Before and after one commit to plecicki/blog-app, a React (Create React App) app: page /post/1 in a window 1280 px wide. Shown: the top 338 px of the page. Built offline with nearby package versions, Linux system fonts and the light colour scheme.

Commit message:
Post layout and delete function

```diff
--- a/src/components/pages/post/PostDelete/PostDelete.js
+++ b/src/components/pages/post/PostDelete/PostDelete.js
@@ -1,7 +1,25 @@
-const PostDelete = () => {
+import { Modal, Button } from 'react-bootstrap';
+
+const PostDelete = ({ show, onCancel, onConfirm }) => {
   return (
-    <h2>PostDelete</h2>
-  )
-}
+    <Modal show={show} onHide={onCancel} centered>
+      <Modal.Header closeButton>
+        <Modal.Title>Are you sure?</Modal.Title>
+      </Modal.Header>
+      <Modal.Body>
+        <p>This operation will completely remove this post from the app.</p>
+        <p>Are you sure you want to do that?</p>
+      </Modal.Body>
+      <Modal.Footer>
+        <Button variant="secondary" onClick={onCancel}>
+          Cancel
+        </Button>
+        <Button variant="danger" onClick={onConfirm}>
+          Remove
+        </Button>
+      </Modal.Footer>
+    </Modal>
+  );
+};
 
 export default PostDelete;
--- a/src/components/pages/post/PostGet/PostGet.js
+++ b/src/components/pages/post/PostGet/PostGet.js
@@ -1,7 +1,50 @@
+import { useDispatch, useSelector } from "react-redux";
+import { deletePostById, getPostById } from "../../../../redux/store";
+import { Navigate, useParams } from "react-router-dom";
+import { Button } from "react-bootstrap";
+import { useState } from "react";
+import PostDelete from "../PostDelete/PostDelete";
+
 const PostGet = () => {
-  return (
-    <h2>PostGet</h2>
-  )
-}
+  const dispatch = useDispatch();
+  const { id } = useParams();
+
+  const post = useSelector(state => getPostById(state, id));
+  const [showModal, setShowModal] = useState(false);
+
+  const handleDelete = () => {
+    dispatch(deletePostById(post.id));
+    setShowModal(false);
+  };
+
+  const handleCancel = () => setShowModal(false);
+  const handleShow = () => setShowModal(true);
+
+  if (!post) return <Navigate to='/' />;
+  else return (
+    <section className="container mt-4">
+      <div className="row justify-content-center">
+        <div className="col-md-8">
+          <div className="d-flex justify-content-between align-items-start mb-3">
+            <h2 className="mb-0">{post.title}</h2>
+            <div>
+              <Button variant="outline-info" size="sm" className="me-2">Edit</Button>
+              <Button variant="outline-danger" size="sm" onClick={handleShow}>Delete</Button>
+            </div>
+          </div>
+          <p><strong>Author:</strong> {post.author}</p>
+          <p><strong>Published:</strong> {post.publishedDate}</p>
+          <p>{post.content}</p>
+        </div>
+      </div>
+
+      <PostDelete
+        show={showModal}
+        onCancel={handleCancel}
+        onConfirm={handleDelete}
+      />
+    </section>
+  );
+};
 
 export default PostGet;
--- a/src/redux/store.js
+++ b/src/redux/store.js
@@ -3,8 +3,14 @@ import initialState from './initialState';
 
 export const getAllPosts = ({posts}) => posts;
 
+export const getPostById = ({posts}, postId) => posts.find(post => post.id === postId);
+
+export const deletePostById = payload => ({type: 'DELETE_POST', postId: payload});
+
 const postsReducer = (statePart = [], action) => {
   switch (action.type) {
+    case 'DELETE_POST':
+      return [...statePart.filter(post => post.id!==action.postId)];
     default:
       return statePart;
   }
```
=======
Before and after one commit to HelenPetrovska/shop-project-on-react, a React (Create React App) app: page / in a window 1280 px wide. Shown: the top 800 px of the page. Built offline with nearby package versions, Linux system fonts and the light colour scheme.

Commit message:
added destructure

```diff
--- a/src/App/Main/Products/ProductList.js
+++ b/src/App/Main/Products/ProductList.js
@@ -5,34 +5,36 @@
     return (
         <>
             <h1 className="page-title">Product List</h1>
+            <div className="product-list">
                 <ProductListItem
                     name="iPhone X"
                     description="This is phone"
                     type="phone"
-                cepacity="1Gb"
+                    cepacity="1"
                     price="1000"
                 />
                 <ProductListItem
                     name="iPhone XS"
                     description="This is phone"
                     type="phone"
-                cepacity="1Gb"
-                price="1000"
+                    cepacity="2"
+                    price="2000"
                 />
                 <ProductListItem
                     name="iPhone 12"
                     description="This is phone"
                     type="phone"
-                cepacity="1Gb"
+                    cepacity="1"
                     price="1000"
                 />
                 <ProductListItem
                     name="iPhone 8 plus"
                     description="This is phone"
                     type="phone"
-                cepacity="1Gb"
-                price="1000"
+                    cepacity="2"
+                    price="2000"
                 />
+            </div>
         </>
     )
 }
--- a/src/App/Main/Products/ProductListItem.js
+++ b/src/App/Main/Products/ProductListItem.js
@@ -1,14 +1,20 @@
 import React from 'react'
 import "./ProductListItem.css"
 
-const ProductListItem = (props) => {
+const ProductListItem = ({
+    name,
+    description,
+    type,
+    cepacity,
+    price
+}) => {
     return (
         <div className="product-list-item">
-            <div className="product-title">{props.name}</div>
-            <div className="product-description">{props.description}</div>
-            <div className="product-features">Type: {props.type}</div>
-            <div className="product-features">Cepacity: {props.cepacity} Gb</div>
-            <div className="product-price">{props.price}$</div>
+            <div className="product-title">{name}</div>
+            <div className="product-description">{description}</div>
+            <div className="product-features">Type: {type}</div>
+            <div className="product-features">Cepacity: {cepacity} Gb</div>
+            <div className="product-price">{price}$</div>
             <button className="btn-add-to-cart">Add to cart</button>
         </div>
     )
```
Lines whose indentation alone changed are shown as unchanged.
=======
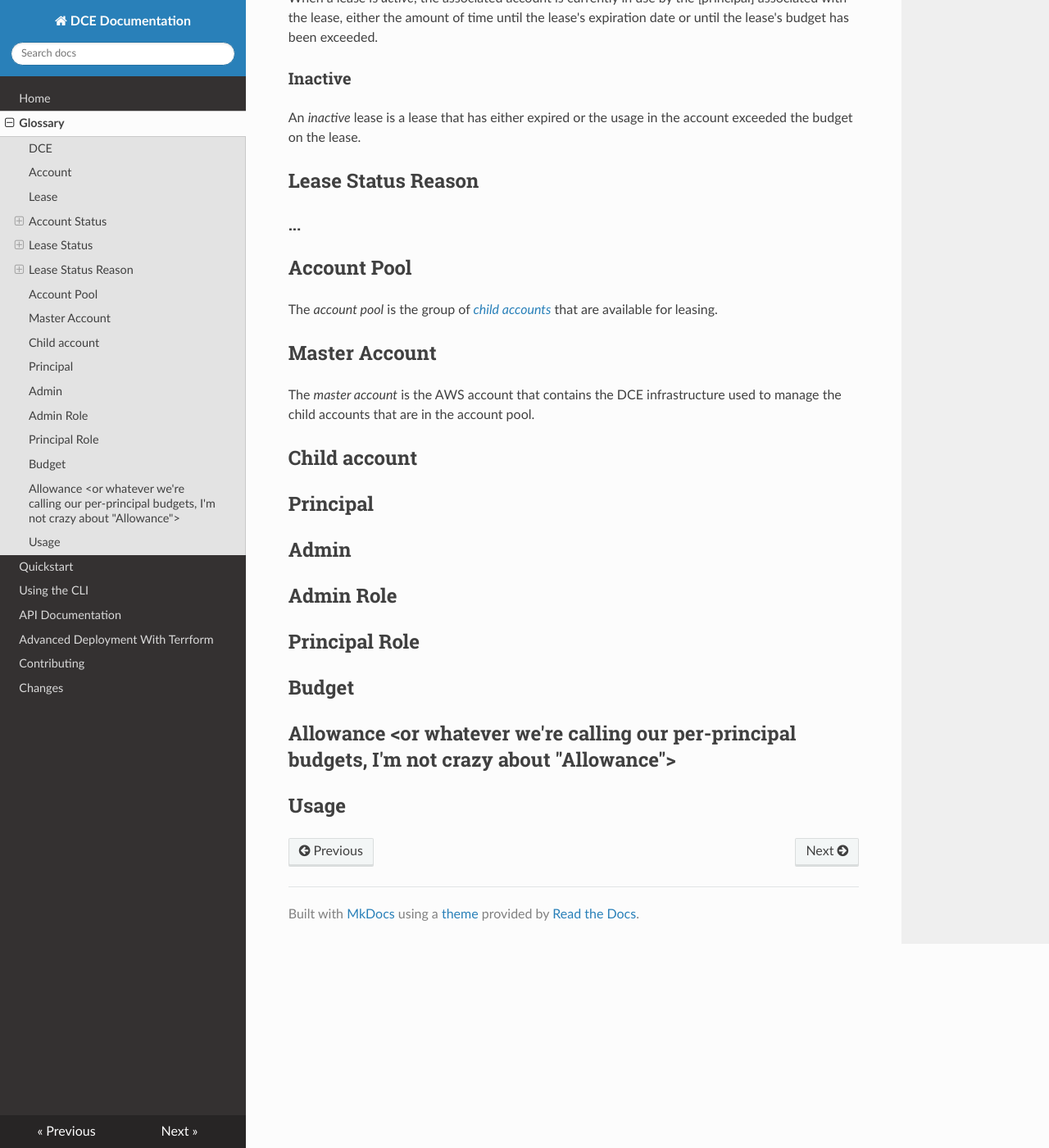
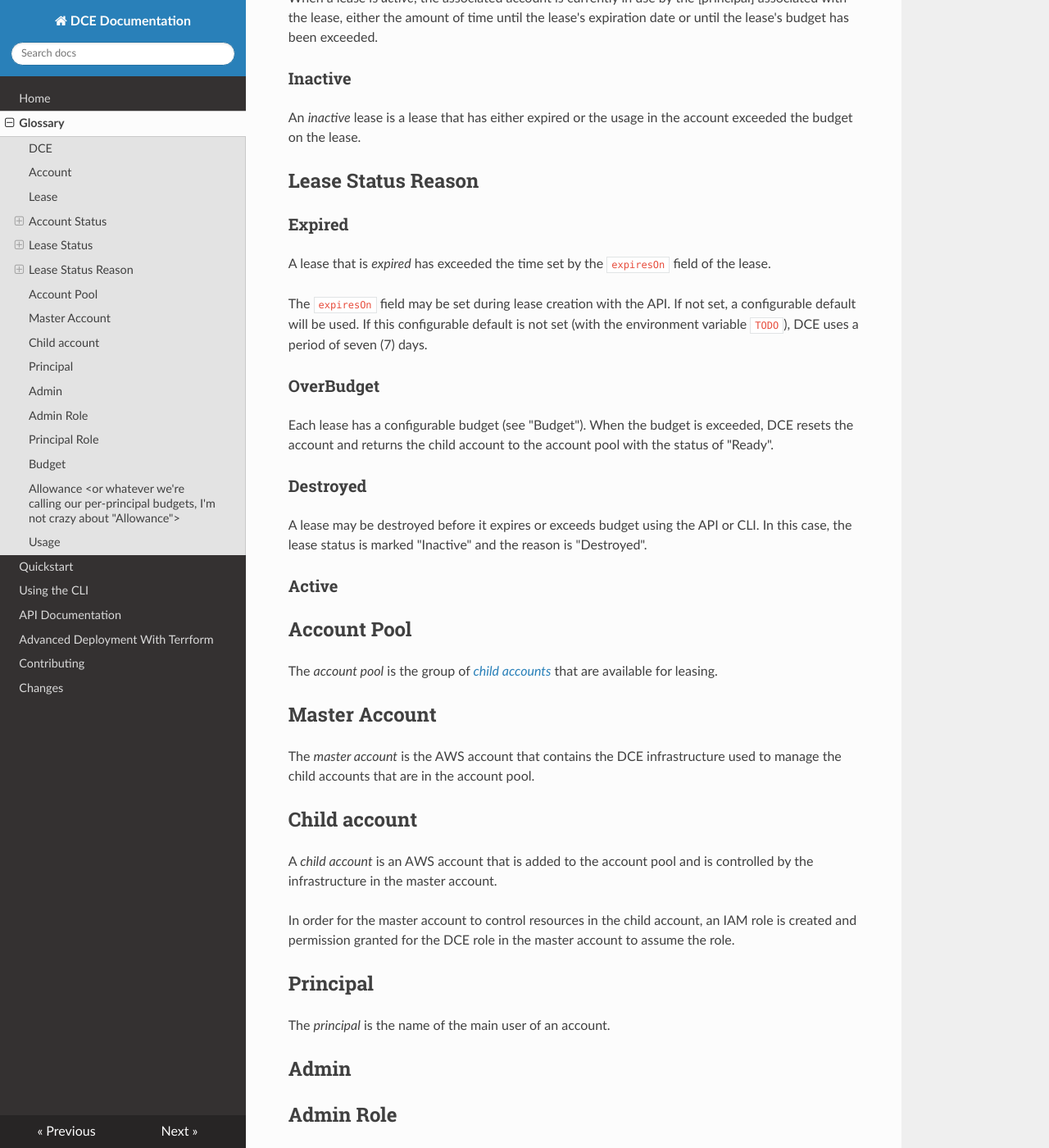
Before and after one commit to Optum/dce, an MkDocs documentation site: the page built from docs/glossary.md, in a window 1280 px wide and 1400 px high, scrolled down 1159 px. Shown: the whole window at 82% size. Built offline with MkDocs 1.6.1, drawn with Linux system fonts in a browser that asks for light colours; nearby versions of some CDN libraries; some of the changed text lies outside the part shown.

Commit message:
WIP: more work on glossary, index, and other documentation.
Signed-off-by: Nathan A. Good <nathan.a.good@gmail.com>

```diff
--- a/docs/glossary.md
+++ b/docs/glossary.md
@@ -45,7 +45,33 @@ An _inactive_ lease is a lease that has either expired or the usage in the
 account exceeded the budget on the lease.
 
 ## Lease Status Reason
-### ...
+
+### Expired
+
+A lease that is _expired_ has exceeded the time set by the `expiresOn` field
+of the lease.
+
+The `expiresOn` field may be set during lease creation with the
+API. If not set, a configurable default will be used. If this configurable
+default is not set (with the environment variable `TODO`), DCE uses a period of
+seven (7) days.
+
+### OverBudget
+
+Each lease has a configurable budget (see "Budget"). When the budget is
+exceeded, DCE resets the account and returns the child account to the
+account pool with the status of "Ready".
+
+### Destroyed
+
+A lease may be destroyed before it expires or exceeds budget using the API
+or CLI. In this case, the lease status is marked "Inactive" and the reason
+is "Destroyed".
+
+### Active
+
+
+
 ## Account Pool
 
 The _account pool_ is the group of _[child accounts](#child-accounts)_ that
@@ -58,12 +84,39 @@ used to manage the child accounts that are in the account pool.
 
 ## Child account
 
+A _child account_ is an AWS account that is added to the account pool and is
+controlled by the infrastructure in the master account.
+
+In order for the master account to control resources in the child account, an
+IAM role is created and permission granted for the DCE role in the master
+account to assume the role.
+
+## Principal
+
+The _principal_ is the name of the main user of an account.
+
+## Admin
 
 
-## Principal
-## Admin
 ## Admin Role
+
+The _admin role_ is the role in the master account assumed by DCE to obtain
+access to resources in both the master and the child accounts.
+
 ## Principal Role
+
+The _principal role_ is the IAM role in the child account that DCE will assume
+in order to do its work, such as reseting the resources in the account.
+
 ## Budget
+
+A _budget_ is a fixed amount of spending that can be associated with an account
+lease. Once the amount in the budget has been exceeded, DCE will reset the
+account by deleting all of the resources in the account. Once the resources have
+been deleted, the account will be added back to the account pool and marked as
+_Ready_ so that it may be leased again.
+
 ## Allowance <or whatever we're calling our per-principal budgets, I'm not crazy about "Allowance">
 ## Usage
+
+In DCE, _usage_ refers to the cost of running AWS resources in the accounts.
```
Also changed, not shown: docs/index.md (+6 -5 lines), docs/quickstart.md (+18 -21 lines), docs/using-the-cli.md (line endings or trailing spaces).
=======
**Task description:**
Show every line of the listing containing the string "master" by copying it.

**Answer to this problem:**
+controlled by the infrastructure in the master account.
+In order for the master account to control resources in the child account, an
+IAM role is created and permission granted for the DCE role in the master
+The _admin role_ is the role in the master account assumed by DCE to obtain
+access to resources in both the master and the child accounts.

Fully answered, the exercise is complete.